In our CNBC-centric world, every day seems to be CEO appreciation day, but every year on March 5th, is Employee Appreciation Day. Although I praise my employees (i.e., team, family… I don’t like the term employees) whenever possible, it is important to make March 5th an extra special day for the people who help your organization go ‘round. 

As founder and CEO of Eventcombo, I have many duties, but the most important is taking care of my team. Interestingly, as we operate on a completely distributed model (yes bureaucrats, it is possible), I have never met many of them in person. 

Eventcombo is a next-gen event management and attendee management platform for virtual, in-person and here’s the buzzword for 2021 and beyond: hybrid events.

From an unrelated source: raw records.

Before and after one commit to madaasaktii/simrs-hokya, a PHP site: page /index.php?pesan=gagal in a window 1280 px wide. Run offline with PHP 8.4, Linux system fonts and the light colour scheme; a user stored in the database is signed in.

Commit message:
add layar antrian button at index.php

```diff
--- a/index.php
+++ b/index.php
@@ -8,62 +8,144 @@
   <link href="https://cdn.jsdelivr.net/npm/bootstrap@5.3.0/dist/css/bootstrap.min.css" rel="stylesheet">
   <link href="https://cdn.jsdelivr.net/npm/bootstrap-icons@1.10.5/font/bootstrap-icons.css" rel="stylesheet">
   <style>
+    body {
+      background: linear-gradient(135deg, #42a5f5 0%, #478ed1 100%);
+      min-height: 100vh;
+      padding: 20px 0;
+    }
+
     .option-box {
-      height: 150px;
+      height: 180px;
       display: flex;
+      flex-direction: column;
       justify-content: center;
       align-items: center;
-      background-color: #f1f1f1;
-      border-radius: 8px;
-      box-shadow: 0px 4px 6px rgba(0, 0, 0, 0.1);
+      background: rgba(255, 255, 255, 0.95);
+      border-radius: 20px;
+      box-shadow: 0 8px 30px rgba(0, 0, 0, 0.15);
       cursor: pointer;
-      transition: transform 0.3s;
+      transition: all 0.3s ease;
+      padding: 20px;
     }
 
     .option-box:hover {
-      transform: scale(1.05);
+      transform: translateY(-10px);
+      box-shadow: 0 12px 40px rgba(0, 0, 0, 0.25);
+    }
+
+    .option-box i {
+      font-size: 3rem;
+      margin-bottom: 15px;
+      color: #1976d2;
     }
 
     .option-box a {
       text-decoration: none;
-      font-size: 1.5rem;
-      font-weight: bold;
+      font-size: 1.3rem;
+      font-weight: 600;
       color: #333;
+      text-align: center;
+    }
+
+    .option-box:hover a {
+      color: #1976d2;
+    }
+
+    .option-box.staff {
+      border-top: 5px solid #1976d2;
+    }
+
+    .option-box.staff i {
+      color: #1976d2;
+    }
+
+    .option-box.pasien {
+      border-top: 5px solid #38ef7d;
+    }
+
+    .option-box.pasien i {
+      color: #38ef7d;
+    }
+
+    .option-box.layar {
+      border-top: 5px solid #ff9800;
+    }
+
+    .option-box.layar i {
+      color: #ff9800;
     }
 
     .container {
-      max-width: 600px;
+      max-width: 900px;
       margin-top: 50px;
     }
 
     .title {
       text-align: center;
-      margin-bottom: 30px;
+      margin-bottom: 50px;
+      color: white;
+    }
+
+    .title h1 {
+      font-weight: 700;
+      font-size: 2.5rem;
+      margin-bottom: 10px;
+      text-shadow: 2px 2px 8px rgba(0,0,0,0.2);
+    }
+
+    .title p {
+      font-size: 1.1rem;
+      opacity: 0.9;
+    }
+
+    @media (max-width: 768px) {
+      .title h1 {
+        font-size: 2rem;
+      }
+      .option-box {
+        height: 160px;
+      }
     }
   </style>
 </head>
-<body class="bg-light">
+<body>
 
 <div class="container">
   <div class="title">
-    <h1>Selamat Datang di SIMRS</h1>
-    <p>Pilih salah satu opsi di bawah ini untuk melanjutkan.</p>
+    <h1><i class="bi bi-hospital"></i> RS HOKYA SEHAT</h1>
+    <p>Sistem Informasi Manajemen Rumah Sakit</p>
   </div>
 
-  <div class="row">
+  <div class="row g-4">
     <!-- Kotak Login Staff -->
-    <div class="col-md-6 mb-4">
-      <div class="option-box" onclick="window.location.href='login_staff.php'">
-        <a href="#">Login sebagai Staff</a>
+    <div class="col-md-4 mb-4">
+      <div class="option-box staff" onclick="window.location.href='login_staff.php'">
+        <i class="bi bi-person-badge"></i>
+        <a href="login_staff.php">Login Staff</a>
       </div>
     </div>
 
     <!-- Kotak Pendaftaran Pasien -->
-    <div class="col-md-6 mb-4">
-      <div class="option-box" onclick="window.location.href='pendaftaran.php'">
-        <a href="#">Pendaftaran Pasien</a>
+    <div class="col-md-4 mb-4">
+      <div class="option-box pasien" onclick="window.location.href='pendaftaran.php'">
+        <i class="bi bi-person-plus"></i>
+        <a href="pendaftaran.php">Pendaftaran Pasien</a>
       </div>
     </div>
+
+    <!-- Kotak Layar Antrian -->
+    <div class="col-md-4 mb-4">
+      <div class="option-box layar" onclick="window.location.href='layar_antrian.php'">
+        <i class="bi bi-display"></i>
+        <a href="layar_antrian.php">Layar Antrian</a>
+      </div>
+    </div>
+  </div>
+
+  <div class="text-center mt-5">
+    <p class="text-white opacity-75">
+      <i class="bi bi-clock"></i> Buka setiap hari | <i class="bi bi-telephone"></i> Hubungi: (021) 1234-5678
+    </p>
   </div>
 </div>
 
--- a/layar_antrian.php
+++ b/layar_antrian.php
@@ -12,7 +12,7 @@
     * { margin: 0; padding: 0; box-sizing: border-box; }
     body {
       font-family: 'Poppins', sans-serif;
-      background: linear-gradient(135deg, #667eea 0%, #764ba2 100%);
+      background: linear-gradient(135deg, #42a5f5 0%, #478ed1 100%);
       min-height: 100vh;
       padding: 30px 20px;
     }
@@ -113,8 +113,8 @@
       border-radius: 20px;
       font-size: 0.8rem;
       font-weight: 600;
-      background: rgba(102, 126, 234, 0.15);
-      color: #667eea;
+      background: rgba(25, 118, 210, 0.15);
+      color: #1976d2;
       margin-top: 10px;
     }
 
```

Due to this, I have employees spread throughout the globe, from Chicago, to San Diego, to New Delhi, to Pittsburgh, to St. Petersburg, which makes communication extra challenging. I don’t mind over communication so it works.

Over the years, I have heard the same advice “Make your employees feel like you care” and my response is, “Make them feel like I care? No, genuinely care.” Many of my colleagues in leadership positions fall short in showing they care, although this might be because they are trying to posture. That is the root of many problems. A faux display of caring and appreciation will run out of fuel quickly.

One way I demonstrate my investment in the success of my team members is communicating with them via Meets (yes, I am a big fan of Meets), Fireworks, or in person daily. This is key, because when your employees are successful, so is your company, and so are you.

I like to discuss business but it tends to come up naturally as the conversation is always human-centric, rather than process-centric. We are all familiar with the invisible walls that exist between bosses and employees and these inaccurate ideas of employees and bosses often go unaddressed. I am a real person with a real life, hobbies, and a family, as are my employees. In some instances, it is unfortunate that many of us lose sight of these facts, without which, we would not be who we are. Especially working in a virtual environment with “quick hit” 15 minute calls each day about the latest updates, we’ve lost the small talk aspect of work, which contributes to the work environment being natural and harmonious. Keeping up to date with major events in your teams' lives is honestly interesting, and it also helps you get a better understanding of why and how they’re producing the way they are. If they have an illness, or have had a recent death in their family, that could be the simplest answer to why their work has been lacking the typical spark. If their work seems to have taken on a much more robust trajectory, maybe they’ve just gotten engaged or had a personal achievement. It’s important to keep up with these events and support your team in either aspect. 

One thing I always like to mention in discussions with my team is that my Meets office door is always open for a virtual get together. Yes, a few 10 minute chats take up some time, but make up for so much more in terms of relationship development. The benefits of listening are endless!

My ultimate hope and goal for all of my team members is that they become leaders themselves. My job is to challenge them when they are catching on, which is something they can use to leap forward. Challenges are the way to growth, and who does not want to grow? I hope they learn from watching the way I lead, but also take guidance from the challenges that are given to them, sometimes they are forced to lead. 

One of my greatest leaders once told me that he wished I would put him out of work. That stays with me every day. A confident leader wants his team members to become so capable and develop enough confidence to one day replace them. If we can all aspire and inspire in this way, imagine the possibilities for the growth of your business and the growth of your team.

Here are some takeaways from my approach:

  • Create leaders by giving leadership tasks and ownership
  • Be wrong. I am always happily wrong. It is a small price to pay for always pushing forward. Society places an incorrect stigma around being wrong, it is actually empowering if practiced honestly and with integrity
  • Encourage your team to take risks

If you lead by following these three key points, you will experience the positive effects this type of leadership has on your team. Success comes from following (pushing, not pulling) your team to success.